The long-awaited fee is enough for a while. The landlady recommends finding another accommodation, he is forced to spend the night in the forest. The thought comes to give the old man a blanket, which he once borrowed from a friend – his only remaining property, but he refuses. Since the hero is forced to carry a blanket everywhere with him, he enters the store and asks the clerk to pack it in paper, supposedly inside two expensive vases intended for shipment. Having met with this bundle on the street of a friend, assures him that he got a good place and bought fabrics for a suit, you need to dress up. Such meetings knock him out of the rut, realizing how pitiful his appearance is, he suffers from the humiliation of his position.
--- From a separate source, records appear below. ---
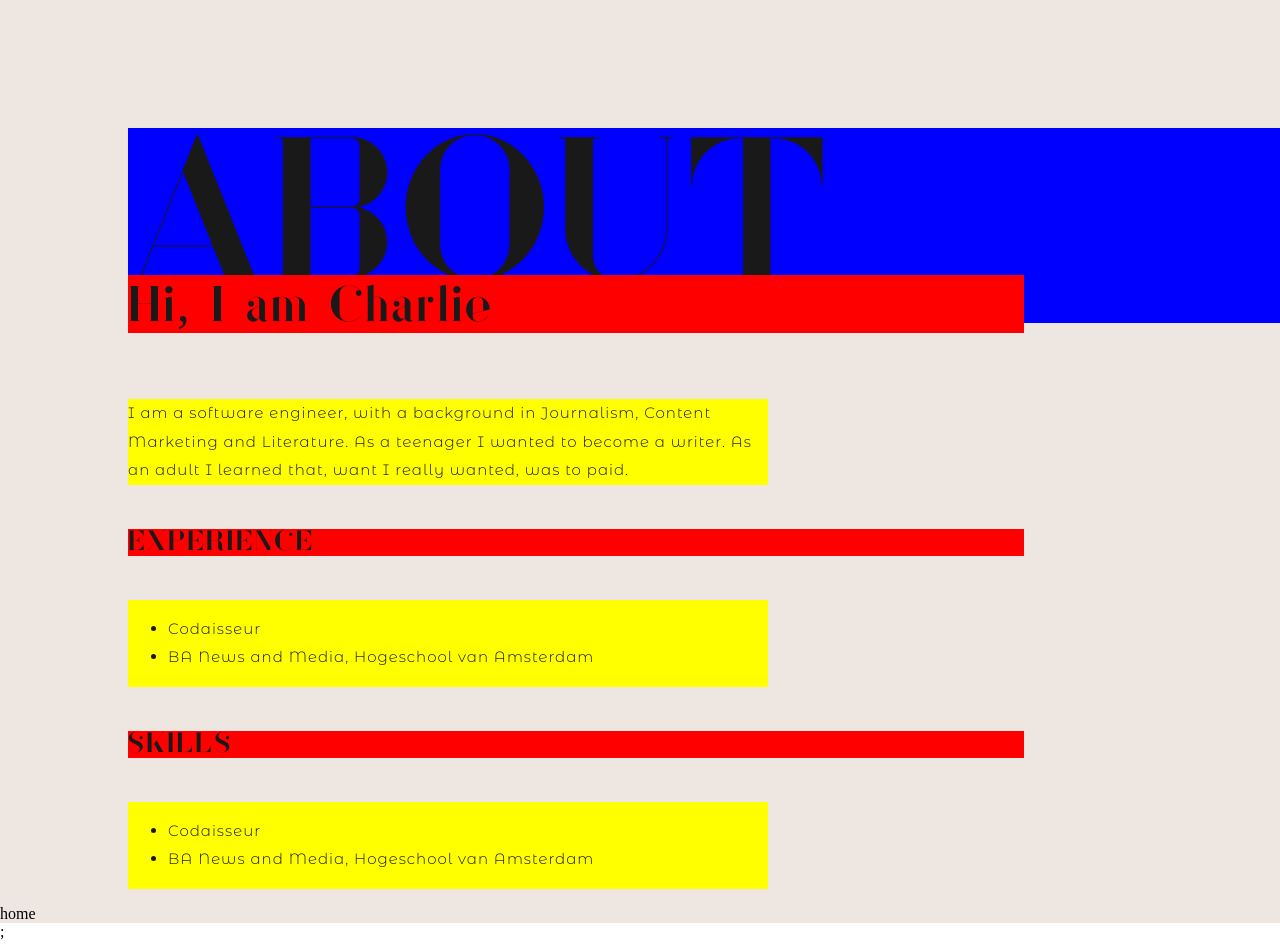
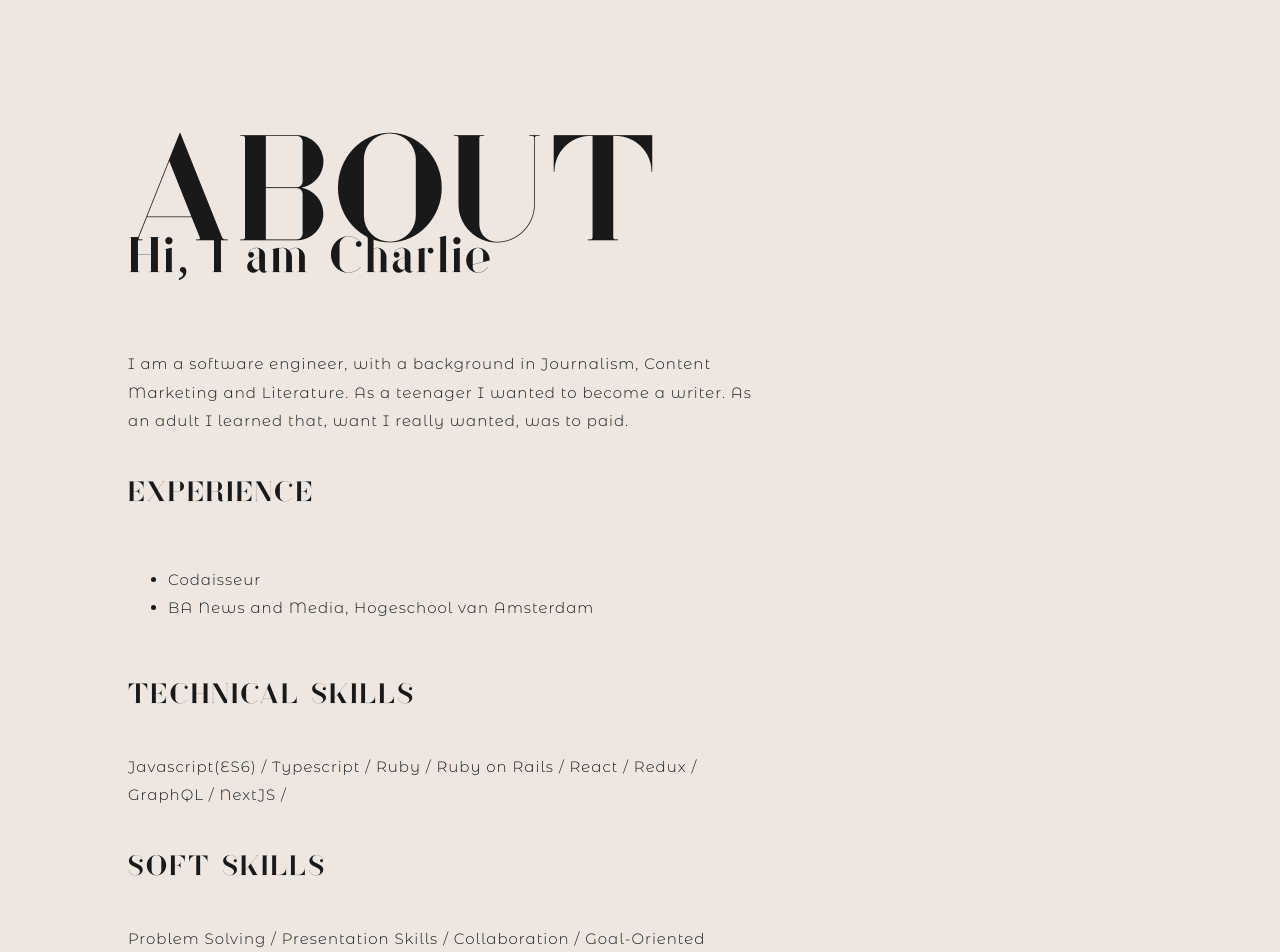
Before and after one commit to charliekroon/portfolio, a Next.js app: page /about in a window 1280 px wide. Shown: the top 952 px of the page. Built offline with nearby package versions, Linux system fonts and the light colour scheme.

Commit message:
Remove background colors, add skills section

```diff
--- a/pages/about.tsx
+++ b/pages/about.tsx
@@ -15,12 +15,11 @@ export const Title = styled.p`
 	font-weight: 100;
 	font-style: light-weight;
 	color: #1a1919;
-	font-size: 200px;
+	font-size: 150px;
 	letter-spacing: 3.5px;
 	margin-left: 10%;
 	flex-grow: 1;
 	margin-bottom: 0%;
-	background: blue;
 	margin-top: 10%;
 `;
 
@@ -31,7 +30,6 @@ export const Byline = styled.p`
 	color: #1a1919;
 	font-size: 50px;
 	letter-spacing: 2px;
-	background: red;
 	margin-left: 10%;
 	margin-right: 20%;
 	padding-bottom: 0%;
@@ -52,7 +50,6 @@ export const Text = styled.text`
 	flex-grow: 1;
 	margin-top: 0%;
 	margin-right: 40%;
-	background: yellow;
 `;
 
 export const Header = styled.p`
@@ -62,7 +59,6 @@ export const Header = styled.p`
 	color: #1a1919;
 	font-size: 28px;
 	letter-spacing: 2px;
-	background: red;
 	margin-left: 10%;
 	margin-right: 20%;
 	align-items: flex-start;
@@ -100,21 +96,18 @@ export default function About() {
 						</li>
 					</ul>{" "}
 				</Text>
-				<Header>Skills</Header>
+				<Header>Technical Skills</Header>
 				<Text>
-					{" "}
-					<ul>
-						<li>Codaisseur</li>
-						<li>
-							BA News
-							and Media,
-							Hogeschool
-							van
-							Amsterdam
-						</li>
-					</ul>{" "}
+					Javascript(ES6) / Typescript /
+					Ruby / Ruby on Rails / React /
+					Redux / GraphQL / NextJS /
 				</Text>
-				<Link href="/">home</Link>
+				<Header>Soft Skills</Header>
+				<Text>
+					Problem Solving / Presentation
+					Skills / Collaboration /
+					Goal-Oriented
+				</Text>
 			</AboutContainer>
 		</>
 	);
```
Hunger becomes an eternal companion, physical pains cause despair, anger, anger. Unsuccessful are all attempts to get at least a little money. Almost on the verge of a hungry fainting, the hero decides whether to go into the bakery and ask for bread. Then he begs the butcher for a bone, supposedly for a dog, and, turning into a back alley, tries to swallow it, bursting into tears. One day I even have to look for a night in the police station under the fictitious pretext that I stayed in a coffee shop and lost the keys to the apartment. The hero spends a horrible night in a kindly chamber given to him, realizing that insanity is approaching him. In the morning, he watches with annoyance how the food stamps are handed out to the detainees, unfortunately, they will not let him, because on the eve, not wanting to see a homeless vagrant in it, he introduced himself as a journalist to the guardians of order.
The hero reflects on the issues of morality: now he would have appropriated a purse lost by a schoolgirl in the street without a shred of conscience or picked up a coin, dropped by a poor widow, even if she was the only one.
On the street, he encounters the editor of the newspaper, who out of sympathy gives him some money in return for a future fee. This helps the hero to regain the roof over his head, to remove the pathetic, dirty “room for visitors.” In indecision he comes to the bench for a candle, which he intends to ask for in debt. He works hard all day and night. The clerk mistakenly handed him another change with the candle. Not believing unexpected luck, a penniless writer hurries to leave the shop, but he is tormented with shame, and he gives money to street vendors of pies, quite puzzling the old woman. After some time the hero decides to repent to the clerk in the deed, but does not meet understanding, he is mistaken for a madman. Staggering from hunger, he finds a trader pies,
Once a hero meets two women in a park and ties up with them, while behaving impudently, importunate and rather stupid. Fantasies about a possible novel, as always, lead him very far, but, to his surprise, this story has a continuation. He calls the stranger Ilayali – meaningless, musically sounding name, conveying her charm and mystery. But their relationship is not destined to develop, they can not overcome disunity.
And again, beggarly, hungry existence, mood swings, habitual isolation on oneself, their thoughts, feelings, experiences, unmet need for natural human relationships.
Deciding that it is necessary to radically change life, the hero comes to the ship as a sailor.